Today, we find societal examples of racism, discrimination, sexism, ecological harm, and many other ills. My suspicion is that if Jesus were here today he would be ministering directly to those impacted by these perils, not pretending as though they didn't exist or removing himself from them in such a way as to limit has ability to care for those impacted by these situations.
I tend to view war in the same light. War is not a good thing. It is a symptom of humanity's failure to love one another, and failure to live in accordance with the gospel message. Nonetheless, it is real. And as a real experience, it carries with it many challenges including various types of trauma, ethical questions, death, injury, separation from loved ones, separation from religious communities, fear, uncertainty, and so much more. Likewise, the context of war brings about many positives: the joy of recovery, the ability to build cross-cultural bridges, a focus on cultivating peace, teamwork, bravery, heroism, an acknowledgement of evil, and a focus on family.
War, then, is an apt context for Christian ministry which should not be ignored or rejected. Those impacted by war - and their families - are human beings who should not be forgotten or under-served: the impacts of conflict are most acute within military families. As a chaplain, it is precisely in this environment where I feel there is a strong need for the provision of meaningful pastoral care, worship, and the administering of the sacraments.
It is equally important to note that chaplains are non-combatants. Navy chaplains do not carry weapons, even when deployed to hostile areas, in the course of their duties. They do; however, serve their Sailors, Marines, and Guardsmen wherever they might need to go - even if that means journeying with them into areas marked by combat and hostility. This ministry of presence allows chaplains to serve where and when it is needed most, with their focus being squarely on their service.

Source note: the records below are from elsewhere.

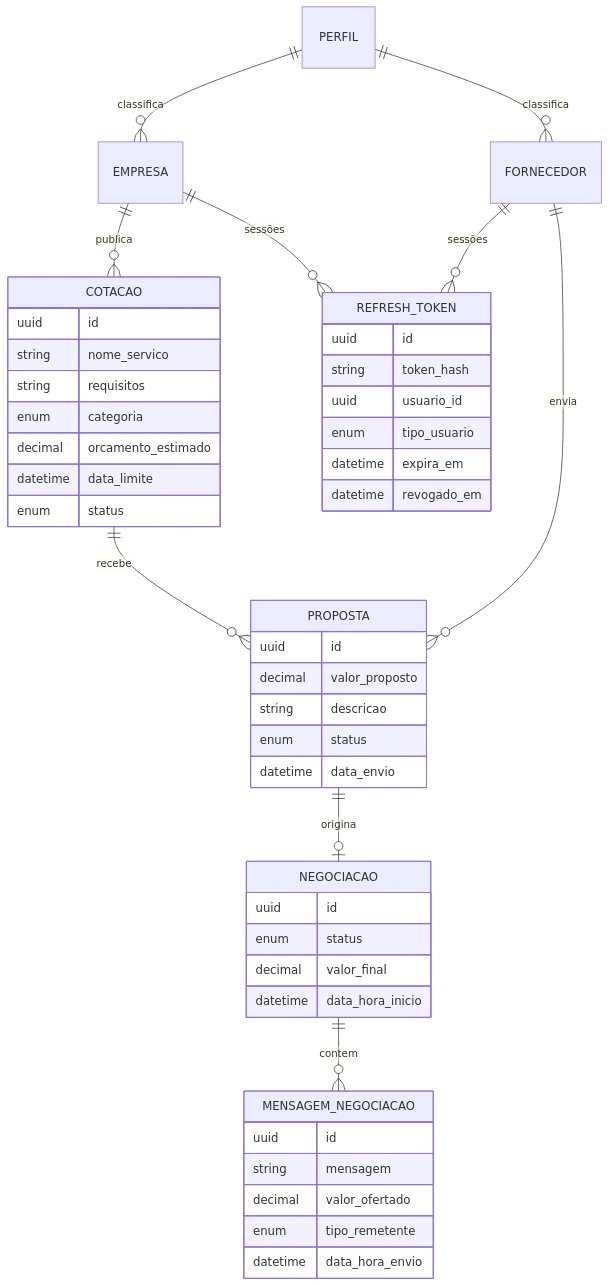
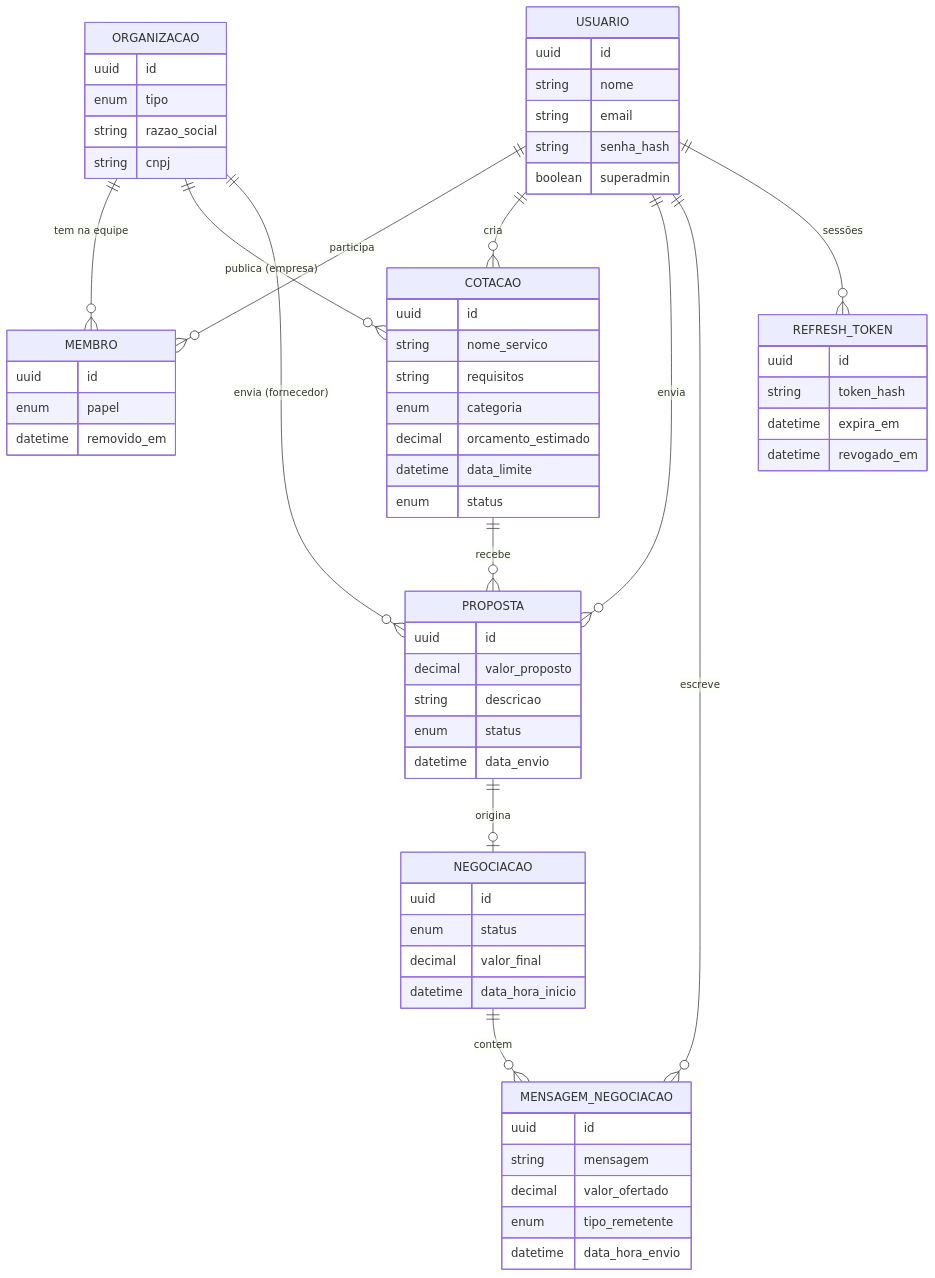
Before and after one commit to marcusrdrigues/hackathon-coti-criare-2025: the fifth of 5 diagrams in README.md, drawn with Mermaid. The commit also changed other lines of this file and 22 other files, not shown here.

````diff
--- a/README.md
+++ b/README.md
@@ -287,50 +291,69 @@
 ```mermaid
 erDiagram
-    PERFIL ||--o{ EMPRESA : classifica
-    PERFIL ||--o{ FORNECEDOR : classifica
-    EMPRESA ||--o{ COTACAO : publica
+    ORGANIZACAO ||--o{ MEMBRO : "tem na equipe"
+    USUARIO ||--o{ MEMBRO : participa
+    ORGANIZACAO ||--o{ COTACAO : "publica (empresa)"
+    USUARIO ||--o{ COTACAO : cria
     COTACAO ||--o{ PROPOSTA : recebe
-    FORNECEDOR ||--o{ PROPOSTA : envia
+    ORGANIZACAO ||--o{ PROPOSTA : "envia (fornecedor)"
+    USUARIO ||--o{ PROPOSTA : envia
     PROPOSTA ||--o| NEGOCIACAO : origina
     NEGOCIACAO ||--o{ MENSAGEM_NEGOCIACAO : contem
-    EMPRESA ||--o{ REFRESH_TOKEN : "sessões"
-    FORNECEDOR ||--o{ REFRESH_TOKEN : "sessões"
+    USUARIO ||--o{ MENSAGEM_NEGOCIACAO : escreve
+    USUARIO ||--o{ REFRESH_TOKEN : "sessões"
+
+    ORGANIZACAO {
+        uuid id
+        enum tipo
+        string razao_social
+        string cnpj
+    }
+    USUARIO {
+        uuid id
+        string nome
+        string email
+        string senha_hash
+        boolean superadmin
+    }
+    MEMBRO {
+        uuid id
+        enum papel
+        datetime removido_em
+    }
 
     COTACAO {
         uuid id
         string nome_servico
         string requisitos
         enum categoria
         decimal orcamento_estimado
         datetime data_limite
         enum status
     }
     PROPOSTA {
         uuid id
         decimal valor_proposto
         string descricao
         enum status
         datetime data_envio
     }
     NEGOCIACAO {
         uuid id
         enum status
         decimal valor_final
         datetime data_hora_inicio
     }
     MENSAGEM_NEGOCIACAO {
         uuid id
         string mensagem
         decimal valor_ofertado
         enum tipo_remetente
         datetime data_hora_envio
     }
     REFRESH_TOKEN {
         uuid id
         string token_hash
-        uuid usuario_id
-        enum tipo_usuario
         datetime expira_em
         datetime revogado_em
     }
 ```
````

I did not decide to go into the military to serve as a cheerleader for war or violence. But I did go into with the recognition that war is painful, complex and real: and it is is exactly in these situations where the peace of Christ is most needed.